▸ **WORK REQUIRED**
Each entry should be written out again exactly, so that nothing is lost.

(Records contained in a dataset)
----

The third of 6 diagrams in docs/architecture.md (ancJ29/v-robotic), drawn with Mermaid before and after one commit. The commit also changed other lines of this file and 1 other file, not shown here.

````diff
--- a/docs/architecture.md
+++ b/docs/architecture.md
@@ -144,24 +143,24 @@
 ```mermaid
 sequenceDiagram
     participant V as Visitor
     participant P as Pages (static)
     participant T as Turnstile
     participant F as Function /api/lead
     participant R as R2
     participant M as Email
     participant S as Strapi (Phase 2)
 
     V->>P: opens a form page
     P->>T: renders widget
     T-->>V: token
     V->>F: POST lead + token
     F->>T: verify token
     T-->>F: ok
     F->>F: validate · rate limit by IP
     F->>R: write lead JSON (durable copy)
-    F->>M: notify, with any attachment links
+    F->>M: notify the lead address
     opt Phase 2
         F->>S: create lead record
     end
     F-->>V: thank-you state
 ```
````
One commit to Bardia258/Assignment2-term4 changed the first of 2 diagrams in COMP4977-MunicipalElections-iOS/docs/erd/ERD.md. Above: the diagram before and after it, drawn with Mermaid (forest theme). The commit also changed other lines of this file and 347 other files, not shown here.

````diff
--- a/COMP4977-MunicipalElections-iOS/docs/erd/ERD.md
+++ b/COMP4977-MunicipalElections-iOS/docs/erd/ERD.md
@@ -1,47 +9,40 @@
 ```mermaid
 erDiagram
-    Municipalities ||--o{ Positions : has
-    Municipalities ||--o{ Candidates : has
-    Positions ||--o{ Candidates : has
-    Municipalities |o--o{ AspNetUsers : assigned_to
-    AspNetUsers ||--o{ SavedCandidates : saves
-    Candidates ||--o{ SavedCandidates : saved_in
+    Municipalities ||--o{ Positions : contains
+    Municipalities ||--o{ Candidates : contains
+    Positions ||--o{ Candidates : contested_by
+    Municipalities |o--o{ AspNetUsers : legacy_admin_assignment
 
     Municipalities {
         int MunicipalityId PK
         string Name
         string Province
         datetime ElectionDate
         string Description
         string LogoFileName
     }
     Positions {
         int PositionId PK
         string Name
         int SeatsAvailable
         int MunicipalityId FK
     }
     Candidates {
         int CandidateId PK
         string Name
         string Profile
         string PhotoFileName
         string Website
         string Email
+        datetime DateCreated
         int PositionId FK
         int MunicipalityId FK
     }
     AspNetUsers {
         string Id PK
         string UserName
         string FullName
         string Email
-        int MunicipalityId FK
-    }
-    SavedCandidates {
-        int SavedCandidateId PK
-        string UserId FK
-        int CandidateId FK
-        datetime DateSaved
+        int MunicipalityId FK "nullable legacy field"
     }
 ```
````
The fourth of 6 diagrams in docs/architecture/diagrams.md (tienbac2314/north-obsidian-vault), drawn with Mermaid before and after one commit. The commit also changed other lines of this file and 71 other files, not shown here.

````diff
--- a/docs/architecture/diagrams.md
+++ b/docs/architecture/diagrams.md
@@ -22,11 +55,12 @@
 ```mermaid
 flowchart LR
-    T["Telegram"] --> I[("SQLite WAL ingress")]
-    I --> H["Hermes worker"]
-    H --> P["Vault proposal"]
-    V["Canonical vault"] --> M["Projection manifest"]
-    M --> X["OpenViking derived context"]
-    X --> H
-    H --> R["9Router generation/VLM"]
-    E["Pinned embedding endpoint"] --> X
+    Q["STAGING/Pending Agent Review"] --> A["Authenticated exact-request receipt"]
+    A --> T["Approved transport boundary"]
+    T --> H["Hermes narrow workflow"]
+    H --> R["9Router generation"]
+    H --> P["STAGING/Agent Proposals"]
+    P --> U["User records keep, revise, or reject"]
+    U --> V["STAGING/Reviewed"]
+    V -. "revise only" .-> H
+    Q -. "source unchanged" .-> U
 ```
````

----

▸ **SOLUTION TO THE EXERCISE**
The third of 6 diagrams in docs/architecture.md (ancJ29/v-robotic), drawn with Mermaid before and after one commit. The commit also changed other lines of this file and 1 other file, not shown here.

````diff
--- a/docs/architecture.md
+++ b/docs/architecture.md
@@ -144,24 +143,24 @@
 ```mermaid
 sequenceDiagram
     participant V as Visitor
     participant P as Pages (static)
     participant T as Turnstile
     participant F as Function /api/lead
     participant R as R2
     participant M as Email
     participant S as Strapi (Phase 2)
 
     V->>P: opens a form page
     P->>T: renders widget
     T-->>V: token
     V->>F: POST lead + token
     F->>T: verify token
     T-->>F: ok
     F->>F: validate · rate limit by IP
     F->>R: write lead JSON (durable copy)
-    F->>M: notify, with any attachment links
+    F->>M: notify the lead address
     opt Phase 2
         F->>S: create lead record
     end
     F-->>V: thank-you state
 ```
````
One commit to Bardia258/Assignment2-term4 changed the first of 2 diagrams in COMP4977-MunicipalElections-iOS/docs/erd/ERD.md. Above: the diagram before and after it, drawn with Mermaid (forest theme). The commit also changed other lines of this file and 347 other files, not shown here.

````diff
--- a/COMP4977-MunicipalElections-iOS/docs/erd/ERD.md
+++ b/COMP4977-MunicipalElections-iOS/docs/erd/ERD.md
@@ -1,47 +9,40 @@
 ```mermaid
 erDiagram
-    Municipalities ||--o{ Positions : has
-    Municipalities ||--o{ Candidates : has
-    Positions ||--o{ Candidates : has
-    Municipalities |o--o{ AspNetUsers : assigned_to
-    AspNetUsers ||--o{ SavedCandidates : saves
-    Candidates ||--o{ SavedCandidates : saved_in
+    Municipalities ||--o{ Positions : contains
+    Municipalities ||--o{ Candidates : contains
+    Positions ||--o{ Candidates : contested_by
+    Municipalities |o--o{ AspNetUsers : legacy_admin_assignment
 
     Municipalities {
         int MunicipalityId PK
         string Name
         string Province
         datetime ElectionDate
         string Description
         string LogoFileName
     }
     Positions {
         int PositionId PK
         string Name
         int SeatsAvailable
         int MunicipalityId FK
     }
     Candidates {
         int CandidateId PK
         string Name
         string Profile
         string PhotoFileName
         string Website
         string Email
+        datetime DateCreated
         int PositionId FK
         int MunicipalityId FK
     }
     AspNetUsers {
         string Id PK
         string UserName
         string FullName
         string Email
-        int MunicipalityId FK
-    }
-    SavedCandidates {
-        int SavedCandidateId PK
-        string UserId FK
-        int CandidateId FK
-        datetime DateSaved
+        int MunicipalityId FK "nullable legacy field"
     }
 ```
````
The fourth of 6 diagrams in docs/architecture/diagrams.md (tienbac2314/north-obsidian-vault), drawn with Mermaid before and after one commit. The commit also changed other lines of this file and 71 other files, not shown here.

````diff
--- a/docs/architecture/diagrams.md
+++ b/docs/architecture/diagrams.md
@@ -22,11 +55,12 @@
 ```mermaid
 flowchart LR
-    T["Telegram"] --> I[("SQLite WAL ingress")]
-    I --> H["Hermes worker"]
-    H --> P["Vault proposal"]
-    V["Canonical vault"] --> M["Projection manifest"]
-    M --> X["OpenViking derived context"]
-    X --> H
-    H --> R["9Router generation/VLM"]
-    E["Pinned embedding endpoint"] --> X
+    Q["STAGING/Pending Agent Review"] --> A["Authenticated exact-request receipt"]
+    A --> T["Approved transport boundary"]
+    T --> H["Hermes narrow workflow"]
+    H --> R["9Router generation"]
+    H --> P["STAGING/Agent Proposals"]
+    P --> U["User records keep, revise, or reject"]
+    U --> V["STAGING/Reviewed"]
+    V -. "revise only" .-> H
+    Q -. "source unchanged" .-> U
 ```
````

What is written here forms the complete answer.